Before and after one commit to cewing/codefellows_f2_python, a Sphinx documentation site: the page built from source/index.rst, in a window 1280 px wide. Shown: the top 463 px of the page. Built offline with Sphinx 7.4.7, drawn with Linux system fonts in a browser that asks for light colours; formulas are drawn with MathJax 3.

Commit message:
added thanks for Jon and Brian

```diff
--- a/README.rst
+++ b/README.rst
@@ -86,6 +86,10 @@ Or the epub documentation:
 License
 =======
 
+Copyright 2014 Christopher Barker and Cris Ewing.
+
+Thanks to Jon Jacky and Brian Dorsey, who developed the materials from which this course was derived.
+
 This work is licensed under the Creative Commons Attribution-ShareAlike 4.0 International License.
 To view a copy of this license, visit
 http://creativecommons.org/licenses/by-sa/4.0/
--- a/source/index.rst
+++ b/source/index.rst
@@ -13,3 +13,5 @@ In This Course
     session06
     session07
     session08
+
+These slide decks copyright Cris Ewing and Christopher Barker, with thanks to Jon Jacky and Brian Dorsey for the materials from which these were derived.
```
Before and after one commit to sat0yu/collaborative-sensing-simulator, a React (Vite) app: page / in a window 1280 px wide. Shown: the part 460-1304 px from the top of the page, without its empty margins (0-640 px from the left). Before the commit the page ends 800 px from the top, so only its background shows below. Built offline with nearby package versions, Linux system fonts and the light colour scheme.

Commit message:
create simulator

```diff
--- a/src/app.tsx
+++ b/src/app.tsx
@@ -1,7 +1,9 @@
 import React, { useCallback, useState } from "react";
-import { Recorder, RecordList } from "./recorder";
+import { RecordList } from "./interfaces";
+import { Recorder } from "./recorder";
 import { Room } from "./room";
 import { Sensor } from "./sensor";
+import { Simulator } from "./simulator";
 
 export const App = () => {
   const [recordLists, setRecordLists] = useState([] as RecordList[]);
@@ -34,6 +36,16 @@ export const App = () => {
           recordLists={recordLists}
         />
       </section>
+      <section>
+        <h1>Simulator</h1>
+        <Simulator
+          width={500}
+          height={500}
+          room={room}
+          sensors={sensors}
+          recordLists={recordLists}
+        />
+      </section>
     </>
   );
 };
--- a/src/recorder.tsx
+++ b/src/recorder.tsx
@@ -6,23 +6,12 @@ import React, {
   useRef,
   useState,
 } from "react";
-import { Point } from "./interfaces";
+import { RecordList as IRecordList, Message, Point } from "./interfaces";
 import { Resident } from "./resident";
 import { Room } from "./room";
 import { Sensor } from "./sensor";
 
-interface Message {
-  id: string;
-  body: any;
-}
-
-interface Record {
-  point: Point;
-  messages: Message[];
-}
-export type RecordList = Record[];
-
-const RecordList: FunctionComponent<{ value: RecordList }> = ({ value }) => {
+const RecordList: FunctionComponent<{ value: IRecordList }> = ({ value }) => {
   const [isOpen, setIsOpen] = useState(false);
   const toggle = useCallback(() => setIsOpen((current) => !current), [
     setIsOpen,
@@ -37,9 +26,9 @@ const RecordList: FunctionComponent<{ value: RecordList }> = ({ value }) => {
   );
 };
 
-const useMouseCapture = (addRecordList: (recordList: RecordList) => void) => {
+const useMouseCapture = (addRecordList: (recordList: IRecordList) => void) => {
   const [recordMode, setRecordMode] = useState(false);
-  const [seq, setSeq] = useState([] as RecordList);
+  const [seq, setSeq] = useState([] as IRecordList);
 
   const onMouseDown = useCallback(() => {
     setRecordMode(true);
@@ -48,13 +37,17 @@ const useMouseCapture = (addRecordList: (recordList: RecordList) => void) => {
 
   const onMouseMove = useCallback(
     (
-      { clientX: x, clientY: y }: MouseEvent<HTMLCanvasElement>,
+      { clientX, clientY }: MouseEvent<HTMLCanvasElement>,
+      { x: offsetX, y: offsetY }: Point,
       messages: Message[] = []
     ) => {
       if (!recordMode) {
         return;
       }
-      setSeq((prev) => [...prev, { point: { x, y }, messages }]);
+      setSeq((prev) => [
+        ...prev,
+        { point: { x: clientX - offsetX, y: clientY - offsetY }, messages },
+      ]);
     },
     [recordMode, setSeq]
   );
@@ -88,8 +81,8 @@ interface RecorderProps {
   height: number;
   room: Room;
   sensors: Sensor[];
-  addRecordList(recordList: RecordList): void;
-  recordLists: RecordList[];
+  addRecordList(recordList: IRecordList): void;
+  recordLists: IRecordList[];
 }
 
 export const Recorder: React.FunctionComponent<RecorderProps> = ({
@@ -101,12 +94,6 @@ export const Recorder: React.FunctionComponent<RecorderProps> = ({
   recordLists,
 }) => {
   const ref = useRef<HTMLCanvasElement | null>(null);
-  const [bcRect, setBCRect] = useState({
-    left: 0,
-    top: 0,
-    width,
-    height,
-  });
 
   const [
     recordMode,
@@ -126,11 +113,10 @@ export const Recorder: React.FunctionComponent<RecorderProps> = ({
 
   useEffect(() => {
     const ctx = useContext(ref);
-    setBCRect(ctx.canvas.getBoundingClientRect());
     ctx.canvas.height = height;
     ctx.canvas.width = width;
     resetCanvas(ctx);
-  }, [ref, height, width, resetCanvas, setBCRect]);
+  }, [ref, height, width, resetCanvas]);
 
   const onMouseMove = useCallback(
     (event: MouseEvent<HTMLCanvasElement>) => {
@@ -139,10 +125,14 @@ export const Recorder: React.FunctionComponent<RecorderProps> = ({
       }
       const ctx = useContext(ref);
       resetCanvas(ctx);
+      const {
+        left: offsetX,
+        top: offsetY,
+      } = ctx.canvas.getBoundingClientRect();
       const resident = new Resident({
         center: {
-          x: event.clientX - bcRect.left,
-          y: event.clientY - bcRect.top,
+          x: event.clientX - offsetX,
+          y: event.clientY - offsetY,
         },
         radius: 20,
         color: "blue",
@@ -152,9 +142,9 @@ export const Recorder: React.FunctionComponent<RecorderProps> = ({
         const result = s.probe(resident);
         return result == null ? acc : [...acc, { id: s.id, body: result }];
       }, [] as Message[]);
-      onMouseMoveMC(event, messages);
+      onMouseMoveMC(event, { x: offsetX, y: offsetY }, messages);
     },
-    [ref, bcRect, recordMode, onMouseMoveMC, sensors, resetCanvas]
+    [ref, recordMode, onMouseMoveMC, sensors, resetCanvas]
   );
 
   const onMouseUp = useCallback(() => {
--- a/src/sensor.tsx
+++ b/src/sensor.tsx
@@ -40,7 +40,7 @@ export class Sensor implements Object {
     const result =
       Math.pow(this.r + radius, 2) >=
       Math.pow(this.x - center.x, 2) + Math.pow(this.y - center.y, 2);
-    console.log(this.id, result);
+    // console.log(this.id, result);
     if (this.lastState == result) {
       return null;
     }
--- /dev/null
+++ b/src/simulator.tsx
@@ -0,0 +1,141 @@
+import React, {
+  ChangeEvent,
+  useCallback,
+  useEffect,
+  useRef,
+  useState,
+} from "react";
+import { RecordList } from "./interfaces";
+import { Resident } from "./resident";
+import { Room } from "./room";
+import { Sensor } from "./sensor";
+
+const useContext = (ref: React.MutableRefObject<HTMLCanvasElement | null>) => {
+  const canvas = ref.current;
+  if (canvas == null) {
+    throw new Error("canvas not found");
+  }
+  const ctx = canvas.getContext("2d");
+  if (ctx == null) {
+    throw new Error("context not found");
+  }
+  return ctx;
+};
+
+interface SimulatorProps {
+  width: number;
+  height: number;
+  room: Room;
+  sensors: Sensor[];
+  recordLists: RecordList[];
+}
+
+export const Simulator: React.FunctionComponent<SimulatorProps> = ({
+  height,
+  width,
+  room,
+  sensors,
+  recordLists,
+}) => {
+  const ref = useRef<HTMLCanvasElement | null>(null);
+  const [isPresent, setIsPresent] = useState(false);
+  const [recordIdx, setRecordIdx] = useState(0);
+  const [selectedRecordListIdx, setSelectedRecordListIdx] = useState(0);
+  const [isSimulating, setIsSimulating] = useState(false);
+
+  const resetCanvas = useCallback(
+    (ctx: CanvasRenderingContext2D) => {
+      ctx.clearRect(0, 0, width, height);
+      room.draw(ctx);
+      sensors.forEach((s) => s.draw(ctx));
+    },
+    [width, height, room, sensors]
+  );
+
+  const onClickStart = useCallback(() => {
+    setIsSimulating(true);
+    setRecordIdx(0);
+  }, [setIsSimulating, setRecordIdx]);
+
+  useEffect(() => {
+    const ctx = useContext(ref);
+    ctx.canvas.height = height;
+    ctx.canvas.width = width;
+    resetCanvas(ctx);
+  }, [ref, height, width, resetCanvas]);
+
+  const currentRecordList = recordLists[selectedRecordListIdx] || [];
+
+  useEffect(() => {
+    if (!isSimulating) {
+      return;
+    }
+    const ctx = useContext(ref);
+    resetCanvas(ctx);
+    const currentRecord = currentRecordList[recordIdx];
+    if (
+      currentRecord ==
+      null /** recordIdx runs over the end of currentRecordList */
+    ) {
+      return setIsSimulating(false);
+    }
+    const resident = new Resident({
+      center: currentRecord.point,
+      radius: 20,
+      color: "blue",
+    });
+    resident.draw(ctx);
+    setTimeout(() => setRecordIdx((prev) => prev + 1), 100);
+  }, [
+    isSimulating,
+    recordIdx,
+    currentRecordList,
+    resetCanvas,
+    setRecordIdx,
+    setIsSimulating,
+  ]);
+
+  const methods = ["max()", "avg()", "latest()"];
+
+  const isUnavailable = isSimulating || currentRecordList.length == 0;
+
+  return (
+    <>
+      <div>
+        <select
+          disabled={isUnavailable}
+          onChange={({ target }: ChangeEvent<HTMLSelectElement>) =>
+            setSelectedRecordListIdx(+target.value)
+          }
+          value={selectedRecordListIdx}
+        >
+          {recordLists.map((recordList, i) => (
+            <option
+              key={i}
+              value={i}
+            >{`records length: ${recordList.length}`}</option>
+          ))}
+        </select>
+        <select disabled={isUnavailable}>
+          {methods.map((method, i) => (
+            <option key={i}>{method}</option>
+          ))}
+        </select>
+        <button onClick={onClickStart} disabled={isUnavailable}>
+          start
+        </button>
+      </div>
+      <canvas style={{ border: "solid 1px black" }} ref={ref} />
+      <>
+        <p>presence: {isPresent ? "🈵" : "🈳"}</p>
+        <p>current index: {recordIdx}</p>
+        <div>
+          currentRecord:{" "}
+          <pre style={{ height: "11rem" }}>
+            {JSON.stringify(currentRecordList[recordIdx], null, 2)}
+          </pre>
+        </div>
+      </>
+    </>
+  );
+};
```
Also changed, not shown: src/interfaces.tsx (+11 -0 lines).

WORK ORDER: Return each line of the material in which the string "disabled" can be found.

PROBLEM SOLUTION:
+          disabled={isUnavailable}
+        <select disabled={isUnavailable}>
+        <button onClick={onClickStart} disabled={isUnavailable}>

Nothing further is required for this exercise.